- TASK DESCRIPTION: Scan the data below and copy each line where "color" occurs.

- DATA PROVIDED:

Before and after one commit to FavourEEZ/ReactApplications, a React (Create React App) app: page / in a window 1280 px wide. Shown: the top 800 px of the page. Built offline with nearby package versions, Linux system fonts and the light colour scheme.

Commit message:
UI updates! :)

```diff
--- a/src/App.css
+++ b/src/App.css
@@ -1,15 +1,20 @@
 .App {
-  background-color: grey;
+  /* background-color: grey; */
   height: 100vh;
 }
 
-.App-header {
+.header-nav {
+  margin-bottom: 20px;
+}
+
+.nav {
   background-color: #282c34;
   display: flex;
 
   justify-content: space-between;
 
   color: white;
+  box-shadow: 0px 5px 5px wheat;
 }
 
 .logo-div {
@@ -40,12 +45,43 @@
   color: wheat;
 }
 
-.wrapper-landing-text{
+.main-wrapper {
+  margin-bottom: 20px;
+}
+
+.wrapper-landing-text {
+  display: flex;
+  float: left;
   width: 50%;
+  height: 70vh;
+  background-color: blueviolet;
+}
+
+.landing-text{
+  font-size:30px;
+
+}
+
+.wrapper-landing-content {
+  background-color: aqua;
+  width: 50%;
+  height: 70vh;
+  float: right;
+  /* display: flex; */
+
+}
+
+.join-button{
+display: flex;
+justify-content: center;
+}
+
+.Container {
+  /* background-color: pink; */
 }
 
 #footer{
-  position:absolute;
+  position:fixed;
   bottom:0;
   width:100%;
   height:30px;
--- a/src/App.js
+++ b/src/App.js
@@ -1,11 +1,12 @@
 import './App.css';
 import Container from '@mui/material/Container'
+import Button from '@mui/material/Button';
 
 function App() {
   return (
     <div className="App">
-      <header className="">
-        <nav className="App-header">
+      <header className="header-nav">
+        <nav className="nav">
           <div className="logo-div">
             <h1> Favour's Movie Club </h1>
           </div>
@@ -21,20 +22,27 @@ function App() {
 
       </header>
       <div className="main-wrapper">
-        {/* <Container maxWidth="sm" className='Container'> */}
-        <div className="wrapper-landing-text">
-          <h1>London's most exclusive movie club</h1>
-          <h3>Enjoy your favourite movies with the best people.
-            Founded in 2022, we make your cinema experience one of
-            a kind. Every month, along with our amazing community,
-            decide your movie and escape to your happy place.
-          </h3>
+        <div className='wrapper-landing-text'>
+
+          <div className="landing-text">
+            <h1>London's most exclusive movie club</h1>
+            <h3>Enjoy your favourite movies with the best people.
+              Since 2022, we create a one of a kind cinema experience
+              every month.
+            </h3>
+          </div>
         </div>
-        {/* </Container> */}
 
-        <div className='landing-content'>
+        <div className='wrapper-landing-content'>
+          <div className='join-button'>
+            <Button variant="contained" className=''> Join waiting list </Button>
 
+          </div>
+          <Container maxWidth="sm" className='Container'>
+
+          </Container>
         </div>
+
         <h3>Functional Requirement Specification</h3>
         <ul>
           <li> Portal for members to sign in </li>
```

- EXERCISE RESPONSE:
-  background-color: grey;
+  /* background-color: grey; */
   background-color: #282c34;
   color: white;
   color: wheat;
+  background-color: blueviolet;
+  background-color: aqua;
+  /* background-color: pink; */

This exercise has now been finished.